Changing eating habits (http://www.helpguide.org/life/healthy_eating_diet.htm) is not easy but it’s possible and beneficial to our health, strength, immune system and quality of life. Following are some tips to help you choose, plan and follow a healthy diet:
-Have realistic expectations. To adopt long-lasting, healthy eating habits, the best approach is one that will not be overwhelming. Don’t put too much pressure on yourself and remember it takes at least four weeks for our brain to recognized new practices as habits.
-Reexamine your old eating habits. Write down your daily diet to have clearer insight of what needs to change. Write it in a food diary and include everything you eat or drink, including snacks and treats.
The results might be surprising and motivate you to stick with your healthier eating plan.
– Start with small changes and adjustments in your diet. Replace one meal with your new diet and select that meal by whichever is easier to alter based upon your living habits, work and available preparation time. This will be easier to follow and you will enable your body and mind to adjust. When you feel ready, replace the remaining meals completely with new, healthier ones.
-Get organized. Good planning is very important in sticking to your new diet. Plan all your meals for the coming week. Write down the ingredients and, if possible, avoid last-minute food shopping. The main reasons for giving up on a new diet are hunger combined with stress from lack of time preparation time.
Deprivation from food is a powerful, overwhelming instinct. When hungry, most of us will eat any food no matter how unhealthy it is. Planning with help you avoid this pitfall because your healthy food choices will be readily available.
-Gradually substitute your favorite unhealthy food with healthier ones. For example, replace whole fat cheese with low fat, use mustard instead of mayonnaise, whole bread instead of white, or poultry instead of pork. If you are a soda drinker, replace it with tea. Prepare healthy snacks instead of chips and sweets. Search for healthy food and drink recipes and choose from variety of healthy eating choices. Eating healthy does not mean food deprivation.
-Reduce your portion size.

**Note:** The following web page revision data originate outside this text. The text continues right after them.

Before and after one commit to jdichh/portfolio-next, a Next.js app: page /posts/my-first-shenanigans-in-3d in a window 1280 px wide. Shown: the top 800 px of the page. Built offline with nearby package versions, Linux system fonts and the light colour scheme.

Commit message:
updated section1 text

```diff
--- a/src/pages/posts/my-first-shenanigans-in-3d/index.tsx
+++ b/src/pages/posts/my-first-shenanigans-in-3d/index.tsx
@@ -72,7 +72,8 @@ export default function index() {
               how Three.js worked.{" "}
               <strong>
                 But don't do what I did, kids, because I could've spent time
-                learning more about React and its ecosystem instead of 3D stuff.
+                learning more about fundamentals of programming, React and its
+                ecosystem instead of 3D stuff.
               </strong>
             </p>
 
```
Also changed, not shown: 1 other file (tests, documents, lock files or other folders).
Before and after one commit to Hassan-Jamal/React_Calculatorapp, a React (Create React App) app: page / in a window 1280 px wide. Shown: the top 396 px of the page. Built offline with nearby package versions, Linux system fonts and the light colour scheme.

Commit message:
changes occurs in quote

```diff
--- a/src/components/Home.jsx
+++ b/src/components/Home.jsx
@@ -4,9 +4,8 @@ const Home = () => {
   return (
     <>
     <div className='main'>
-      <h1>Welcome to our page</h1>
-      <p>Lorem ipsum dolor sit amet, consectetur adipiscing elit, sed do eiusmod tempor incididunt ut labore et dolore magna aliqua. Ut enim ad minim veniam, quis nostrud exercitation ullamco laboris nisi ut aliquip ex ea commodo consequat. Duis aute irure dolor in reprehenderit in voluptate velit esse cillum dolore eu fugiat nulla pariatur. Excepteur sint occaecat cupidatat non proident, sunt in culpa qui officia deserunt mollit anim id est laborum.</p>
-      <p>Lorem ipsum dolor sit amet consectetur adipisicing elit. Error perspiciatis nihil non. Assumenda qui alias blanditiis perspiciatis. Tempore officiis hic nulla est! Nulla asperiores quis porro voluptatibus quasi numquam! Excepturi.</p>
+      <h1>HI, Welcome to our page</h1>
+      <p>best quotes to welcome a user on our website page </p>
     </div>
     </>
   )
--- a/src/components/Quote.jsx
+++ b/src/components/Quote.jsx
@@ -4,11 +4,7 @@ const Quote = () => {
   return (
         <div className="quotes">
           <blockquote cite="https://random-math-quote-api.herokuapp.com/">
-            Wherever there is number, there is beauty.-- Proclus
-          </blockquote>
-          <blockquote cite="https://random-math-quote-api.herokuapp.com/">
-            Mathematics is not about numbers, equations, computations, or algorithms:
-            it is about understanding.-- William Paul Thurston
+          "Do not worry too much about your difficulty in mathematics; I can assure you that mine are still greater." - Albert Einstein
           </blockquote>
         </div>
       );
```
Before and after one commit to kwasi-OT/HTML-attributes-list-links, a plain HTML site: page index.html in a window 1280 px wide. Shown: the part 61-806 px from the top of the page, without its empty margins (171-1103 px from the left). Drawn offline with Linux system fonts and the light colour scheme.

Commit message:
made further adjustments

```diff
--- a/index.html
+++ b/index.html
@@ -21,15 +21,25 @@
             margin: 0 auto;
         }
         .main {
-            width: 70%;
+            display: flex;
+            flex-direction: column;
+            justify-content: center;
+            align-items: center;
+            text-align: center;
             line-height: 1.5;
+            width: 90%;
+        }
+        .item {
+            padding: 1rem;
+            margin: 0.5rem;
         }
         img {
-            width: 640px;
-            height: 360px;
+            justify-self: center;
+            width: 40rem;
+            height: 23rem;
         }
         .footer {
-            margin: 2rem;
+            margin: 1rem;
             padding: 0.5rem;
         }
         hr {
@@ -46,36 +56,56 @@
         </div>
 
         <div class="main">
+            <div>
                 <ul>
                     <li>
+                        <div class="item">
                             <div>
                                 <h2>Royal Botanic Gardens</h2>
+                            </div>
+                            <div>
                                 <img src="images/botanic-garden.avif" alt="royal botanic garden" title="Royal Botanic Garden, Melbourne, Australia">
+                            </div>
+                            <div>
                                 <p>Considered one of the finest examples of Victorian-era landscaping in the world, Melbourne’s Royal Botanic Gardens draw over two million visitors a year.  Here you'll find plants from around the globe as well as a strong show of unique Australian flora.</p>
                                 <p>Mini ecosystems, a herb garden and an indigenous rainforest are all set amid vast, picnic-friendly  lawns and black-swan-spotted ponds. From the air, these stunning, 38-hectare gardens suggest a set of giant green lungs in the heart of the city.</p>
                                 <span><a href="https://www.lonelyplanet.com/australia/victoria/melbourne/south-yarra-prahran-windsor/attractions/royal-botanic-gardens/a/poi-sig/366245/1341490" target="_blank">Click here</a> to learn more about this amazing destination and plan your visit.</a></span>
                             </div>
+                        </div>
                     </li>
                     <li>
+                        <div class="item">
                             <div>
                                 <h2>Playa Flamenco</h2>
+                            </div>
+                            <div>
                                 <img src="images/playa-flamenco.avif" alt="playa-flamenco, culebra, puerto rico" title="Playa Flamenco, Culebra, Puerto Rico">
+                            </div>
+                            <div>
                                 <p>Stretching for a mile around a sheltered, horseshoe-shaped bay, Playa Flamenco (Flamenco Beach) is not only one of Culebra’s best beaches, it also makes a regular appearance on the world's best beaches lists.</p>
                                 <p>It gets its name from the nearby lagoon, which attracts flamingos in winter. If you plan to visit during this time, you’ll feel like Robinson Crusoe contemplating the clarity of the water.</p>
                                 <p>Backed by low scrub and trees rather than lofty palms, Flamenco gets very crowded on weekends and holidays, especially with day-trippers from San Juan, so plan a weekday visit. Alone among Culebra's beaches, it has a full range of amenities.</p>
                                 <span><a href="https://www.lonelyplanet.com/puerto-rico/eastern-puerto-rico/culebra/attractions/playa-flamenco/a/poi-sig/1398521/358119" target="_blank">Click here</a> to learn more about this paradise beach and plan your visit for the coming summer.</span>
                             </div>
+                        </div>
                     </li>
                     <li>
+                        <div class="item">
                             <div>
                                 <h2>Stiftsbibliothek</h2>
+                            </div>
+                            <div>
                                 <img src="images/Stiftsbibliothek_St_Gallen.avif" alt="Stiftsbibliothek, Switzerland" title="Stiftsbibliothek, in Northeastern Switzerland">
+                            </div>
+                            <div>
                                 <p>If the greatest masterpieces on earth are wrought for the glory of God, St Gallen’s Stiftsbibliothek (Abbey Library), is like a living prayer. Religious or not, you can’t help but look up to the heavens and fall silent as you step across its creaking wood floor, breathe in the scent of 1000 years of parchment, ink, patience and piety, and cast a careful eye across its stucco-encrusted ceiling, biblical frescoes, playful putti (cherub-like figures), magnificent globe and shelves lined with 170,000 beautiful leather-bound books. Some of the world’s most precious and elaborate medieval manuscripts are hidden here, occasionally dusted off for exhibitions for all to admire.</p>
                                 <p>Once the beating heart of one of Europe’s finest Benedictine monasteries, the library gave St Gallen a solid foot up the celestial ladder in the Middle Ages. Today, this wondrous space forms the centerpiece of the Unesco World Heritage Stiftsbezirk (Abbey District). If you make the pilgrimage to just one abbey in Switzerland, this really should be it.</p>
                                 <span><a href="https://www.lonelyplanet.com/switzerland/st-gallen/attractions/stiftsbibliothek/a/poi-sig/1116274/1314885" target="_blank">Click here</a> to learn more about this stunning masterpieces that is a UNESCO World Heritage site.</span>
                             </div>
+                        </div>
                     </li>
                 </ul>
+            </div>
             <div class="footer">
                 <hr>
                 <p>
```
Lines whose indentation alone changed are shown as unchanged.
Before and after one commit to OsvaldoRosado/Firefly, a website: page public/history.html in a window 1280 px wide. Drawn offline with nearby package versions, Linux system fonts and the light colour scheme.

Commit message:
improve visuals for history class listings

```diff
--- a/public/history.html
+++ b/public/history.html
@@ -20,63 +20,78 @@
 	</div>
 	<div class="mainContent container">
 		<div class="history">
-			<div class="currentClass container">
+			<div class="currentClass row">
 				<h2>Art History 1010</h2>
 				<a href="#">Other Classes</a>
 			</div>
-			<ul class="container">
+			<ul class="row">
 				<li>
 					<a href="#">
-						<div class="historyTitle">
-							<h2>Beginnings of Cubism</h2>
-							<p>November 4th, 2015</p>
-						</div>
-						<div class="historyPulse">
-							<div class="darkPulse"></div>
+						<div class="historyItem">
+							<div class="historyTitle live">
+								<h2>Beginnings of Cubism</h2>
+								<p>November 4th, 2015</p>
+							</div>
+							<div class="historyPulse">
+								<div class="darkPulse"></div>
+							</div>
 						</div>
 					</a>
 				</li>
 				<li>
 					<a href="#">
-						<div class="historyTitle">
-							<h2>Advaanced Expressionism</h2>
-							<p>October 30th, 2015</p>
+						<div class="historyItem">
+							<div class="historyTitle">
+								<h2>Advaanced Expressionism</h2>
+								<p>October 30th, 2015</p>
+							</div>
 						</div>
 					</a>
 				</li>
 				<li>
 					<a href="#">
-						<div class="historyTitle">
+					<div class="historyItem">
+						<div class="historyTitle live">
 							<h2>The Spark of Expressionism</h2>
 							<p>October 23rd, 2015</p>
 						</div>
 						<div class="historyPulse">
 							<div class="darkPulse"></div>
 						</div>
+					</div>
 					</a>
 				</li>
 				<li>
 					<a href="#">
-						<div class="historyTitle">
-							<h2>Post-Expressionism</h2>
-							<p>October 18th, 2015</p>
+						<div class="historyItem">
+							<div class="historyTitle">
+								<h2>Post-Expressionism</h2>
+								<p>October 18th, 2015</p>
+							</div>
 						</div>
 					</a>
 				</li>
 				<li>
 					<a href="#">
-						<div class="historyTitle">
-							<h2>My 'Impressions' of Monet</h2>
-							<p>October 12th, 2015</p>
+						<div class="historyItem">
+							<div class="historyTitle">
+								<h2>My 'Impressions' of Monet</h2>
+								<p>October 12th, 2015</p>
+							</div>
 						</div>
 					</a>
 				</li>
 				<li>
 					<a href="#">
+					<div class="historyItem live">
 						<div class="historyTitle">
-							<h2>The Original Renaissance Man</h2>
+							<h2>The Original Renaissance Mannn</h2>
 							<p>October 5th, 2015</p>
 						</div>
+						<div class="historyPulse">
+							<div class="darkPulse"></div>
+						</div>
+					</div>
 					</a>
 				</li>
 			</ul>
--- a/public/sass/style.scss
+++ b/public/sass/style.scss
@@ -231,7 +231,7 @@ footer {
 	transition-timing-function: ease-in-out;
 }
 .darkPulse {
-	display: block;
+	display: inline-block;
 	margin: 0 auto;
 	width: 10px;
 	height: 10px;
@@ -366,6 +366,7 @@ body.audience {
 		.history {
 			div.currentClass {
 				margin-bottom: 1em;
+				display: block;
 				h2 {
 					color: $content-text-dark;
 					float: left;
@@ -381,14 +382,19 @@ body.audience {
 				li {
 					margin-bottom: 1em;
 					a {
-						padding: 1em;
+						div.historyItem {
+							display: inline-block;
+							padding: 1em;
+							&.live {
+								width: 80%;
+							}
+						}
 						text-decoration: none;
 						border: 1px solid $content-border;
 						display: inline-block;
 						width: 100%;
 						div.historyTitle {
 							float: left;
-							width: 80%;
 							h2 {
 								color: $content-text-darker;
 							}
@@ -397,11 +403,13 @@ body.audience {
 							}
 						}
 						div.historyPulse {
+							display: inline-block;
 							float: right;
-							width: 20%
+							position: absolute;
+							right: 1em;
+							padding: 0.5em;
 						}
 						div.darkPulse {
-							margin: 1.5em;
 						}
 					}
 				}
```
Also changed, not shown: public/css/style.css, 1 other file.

Most of the time we don’t think about quantity. We eat the entire meal that has been served to us although we may not be that hungry. Our bodies function and digest food best when we eat at least five small portions throughout the day. This also sparks your energy while curbing hunger attacks.
By teaching your children to develop healthy eating habits (http://www.betterhealth.vic.gov.au/bhcv2/bhcarticles.nsf/pages/Eating_tips_for_children_(5)_primary_school) from an early age, they will experience fewer problems avoiding an unhealthy diet on their own as they grow older. Changing old habits can be challenging, but the results are rewarding and beneficial to you and your family.